Required work
Wherever a picture appears in the listing, leave it out, and copy the rest exactly.

Excerpted data
--------------------------------

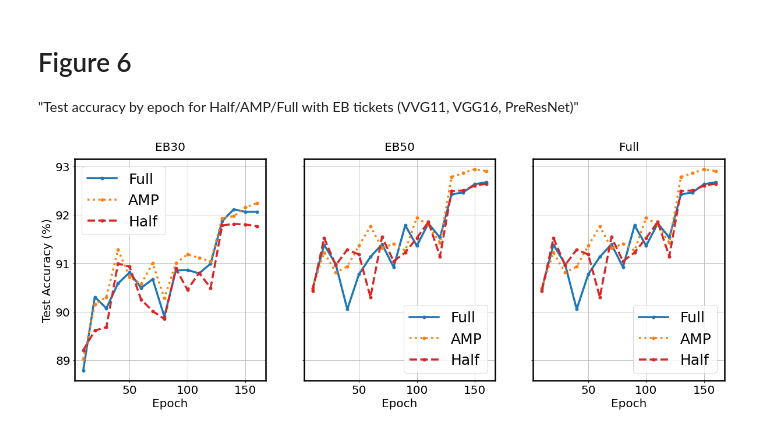
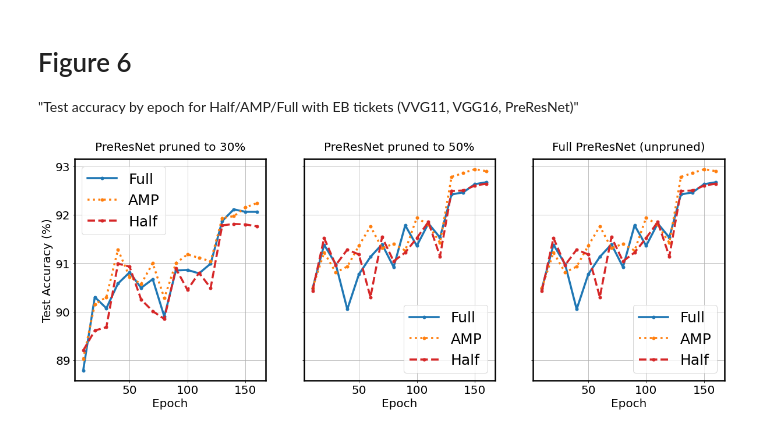
Before and after one commit to kamikazekartik/cs744_assignments, a Jupyter notebook: project/plot_figures.ipynb, the cells around one changed output. Drawn from its saved outputs; the diff is of its cells as text; code cells hidden in the pictures.

```diff
--- a/project/plot_figures.ipynb
+++ b/project/plot_figures.ipynb
@@ -605,46 +609,48 @@ for file in files:
     training_loss = float(row[2])
     test_acc = float(row[3])
     epoch_train_time = float(row[4])
     total_train_time = float(row[5])
     data.append([model, dataset, precision, prune, epoch, training_loss, test_acc, epoch_train_time, total_train_time])
 
 # plot construction (Figure 3):
 df = pd.DataFrame(data[1:],columns=data[0])
 orders = ['Full', 'AMP', 'Half']
 styles = ['-',':','--']
-df_prune30 = df[(df['prune']=="30") & (df['test_acc']!=-1)]
-df_prune30 = df_prune30.pivot(index='epoch', columns='precision', values='test_acc')
-df_prune30 = df_prune30[orders]
-df_prune50 = df[(df['prune']=="50") & (df['test_acc']!=-1)]
-df_prune50 = df_prune50.pivot(index='epoch', columns='precision', values='test_acc')
-df_prune50 = df_prune50[orders]
-df_prune100 = df[(df['prune']=="50") & (df['test_acc']!=-1)]
-df_prune100 = df_prune100.pivot(index='epoch', columns='precision', values='test_acc')
-df_prune100 = df_prune100[orders]
+df_30 = df[(df['prune']=="30") & (df['test_acc']!=-1)]
+df_30 = df_30.pivot(index='epoch', columns='precision', values='test_acc')
+df_30 = df_30[orders]
+df_50 = df[(df['prune']=="50") & (df['test_acc']!=-1)]
+df_50 = df_50.pivot(index='epoch', columns='precision', values='test_acc')
+df_50 = df_50[orders]
+df_100 = df[(df['prune']=="50") & (df['test_acc']!=-1)]
+df_100 = df_100.pivot(index='epoch', columns='precision', values='test_acc')
+df_100 = df_100[orders]
 fig, axes = plt.subplots(nrows=1, ncols=3, sharex=True, sharey=True, figsize=(20,7))
 colors = dict(mcolors.BASE_COLORS, **mcolors.CSS4_COLORS)
 # Sort colors by hue, saturation, value and name.
 by_hsv = sorted((tuple(mcolors.rgb_to_hsv(mcolors.to_rgba(color)[:3])), name)
                 for name, color in colors.items())
 rc('axes', linewidth=2.5)
 matplotlib.rcParams['pdf.fonttype'] = 42
 matplotlib.rcParams['ps.fonttype'] = 42
+matplotlib.rc('xtick', labelsize=20)
+matplotlib.rc('ytick', labelsize=20)
 colors = ['C0', 'C1', 'C3']
-df_prune30.plot(ax=axes[0], style=styles, color=colors, grid=True, marker=".", linewidth=3.5, markersize=10, markevery=1)
-df_prune50.plot(ax=axes[1], style=styles, color=colors, grid=True, marker=".", linewidth=3.5, markersize=10, markevery=1)
-df_prune100.plot(ax=axes[2], style=styles, color=colors, grid=True, marker=".", linewidth=3.5, markersize=10, markevery=1)
+df_30.plot(ax=axes[0], style=styles, color=colors, grid=True, marker=".", linewidth=3.5, markersize=10, markevery=1)
+df_50.plot(ax=axes[1], style=styles, color=colors, grid=True, marker=".", linewidth=3.5, markersize=10, markevery=1)
+df_100.plot(ax=axes[2], style=styles, color=colors, grid=True, marker=".", linewidth=3.5, markersize=10, markevery=1)
 legend_properties = {'size':25}
 axes[0].legend(prop=legend_properties)
 axes[1].legend(prop=legend_properties)
 axes[2].legend(prop=legend_properties)
-axes[0].set_title('EB30', pad=15, size=20)
-axes[1].set_title('EB50', pad=15, size=20)
-axes[2].set_title('Full', pad=15, size=20)
+axes[0].set_title('PreResNet pruned to 30%', pad=15, size=20)
+axes[1].set_title('PreResNet pruned to 50%', pad=15, size=20)
+axes[2].set_title('Full PreResNet (unpruned)', pad=15, size=20)
 axes[0].set_xlabel("Epoch", size=20)
 axes[1].set_xlabel("Epoch", size=20)
 axes[2].set_xlabel("Epoch", size=20)
 axes[0].set_ylabel("Test Accuracy (%)", size=20)
 #plt.ylim(0, 100)
 plt.show()
 # %% [output]
-[figure, old version]
+[figure, new version]
```
Also changed, not shown: parts of 1 cell of this notebook.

--------------------------------

The answer
Before and after one commit to kamikazekartik/cs744_assignments, a Jupyter notebook: project/plot_figures.ipynb, the cells around one changed output. Drawn from its saved outputs; the diff is of its cells as text; code cells hidden in the pictures.

```diff
--- a/project/plot_figures.ipynb
+++ b/project/plot_figures.ipynb
@@ -605,46 +609,48 @@ for file in files:
     training_loss = float(row[2])
     test_acc = float(row[3])
     epoch_train_time = float(row[4])
     total_train_time = float(row[5])
     data.append([model, dataset, precision, prune, epoch, training_loss, test_acc, epoch_train_time, total_train_time])
 
 # plot construction (Figure 3):
 df = pd.DataFrame(data[1:],columns=data[0])
 orders = ['Full', 'AMP', 'Half']
 styles = ['-',':','--']
-df_prune30 = df[(df['prune']=="30") & (df['test_acc']!=-1)]
-df_prune30 = df_prune30.pivot(index='epoch', columns='precision', values='test_acc')
-df_prune30 = df_prune30[orders]
-df_prune50 = df[(df['prune']=="50") & (df['test_acc']!=-1)]
-df_prune50 = df_prune50.pivot(index='epoch', columns='precision', values='test_acc')
-df_prune50 = df_prune50[orders]
-df_prune100 = df[(df['prune']=="50") & (df['test_acc']!=-1)]
-df_prune100 = df_prune100.pivot(index='epoch', columns='precision', values='test_acc')
-df_prune100 = df_prune100[orders]
+df_30 = df[(df['prune']=="30") & (df['test_acc']!=-1)]
+df_30 = df_30.pivot(index='epoch', columns='precision', values='test_acc')
+df_30 = df_30[orders]
+df_50 = df[(df['prune']=="50") & (df['test_acc']!=-1)]
+df_50 = df_50.pivot(index='epoch', columns='precision', values='test_acc')
+df_50 = df_50[orders]
+df_100 = df[(df['prune']=="50") & (df['test_acc']!=-1)]
+df_100 = df_100.pivot(index='epoch', columns='precision', values='test_acc')
+df_100 = df_100[orders]
 fig, axes = plt.subplots(nrows=1, ncols=3, sharex=True, sharey=True, figsize=(20,7))
 colors = dict(mcolors.BASE_COLORS, **mcolors.CSS4_COLORS)
 # Sort colors by hue, saturation, value and name.
 by_hsv = sorted((tuple(mcolors.rgb_to_hsv(mcolors.to_rgba(color)[:3])), name)
                 for name, color in colors.items())
 rc('axes', linewidth=2.5)
 matplotlib.rcParams['pdf.fonttype'] = 42
 matplotlib.rcParams['ps.fonttype'] = 42
+matplotlib.rc('xtick', labelsize=20)
+matplotlib.rc('ytick', labelsize=20)
 colors = ['C0', 'C1', 'C3']
-df_prune30.plot(ax=axes[0], style=styles, color=colors, grid=True, marker=".", linewidth=3.5, markersize=10, markevery=1)
-df_prune50.plot(ax=axes[1], style=styles, color=colors, grid=True, marker=".", linewidth=3.5, markersize=10, markevery=1)
-df_prune100.plot(ax=axes[2], style=styles, color=colors, grid=True, marker=".", linewidth=3.5, markersize=10, markevery=1)
+df_30.plot(ax=axes[0], style=styles, color=colors, grid=True, marker=".", linewidth=3.5, markersize=10, markevery=1)
+df_50.plot(ax=axes[1], style=styles, color=colors, grid=True, marker=".", linewidth=3.5, markersize=10, markevery=1)
+df_100.plot(ax=axes[2], style=styles, color=colors, grid=True, marker=".", linewidth=3.5, markersize=10, markevery=1)
 legend_properties = {'size':25}
 axes[0].legend(prop=legend_properties)
 axes[1].legend(prop=legend_properties)
 axes[2].legend(prop=legend_properties)
-axes[0].set_title('EB30', pad=15, size=20)
-axes[1].set_title('EB50', pad=15, size=20)
-axes[2].set_title('Full', pad=15, size=20)
+axes[0].set_title('PreResNet pruned to 30%', pad=15, size=20)
+axes[1].set_title('PreResNet pruned to 50%', pad=15, size=20)
+axes[2].set_title('Full PreResNet (unpruned)', pad=15, size=20)
 axes[0].set_xlabel("Epoch", size=20)
 axes[1].set_xlabel("Epoch", size=20)
 axes[2].set_xlabel("Epoch", size=20)
 axes[0].set_ylabel("Test Accuracy (%)", size=20)
 #plt.ylim(0, 100)
 plt.show()
 # %% [output]
-[figure, old version]
+[figure, new version]
```
Also changed, not shown: parts of 1 cell of this notebook.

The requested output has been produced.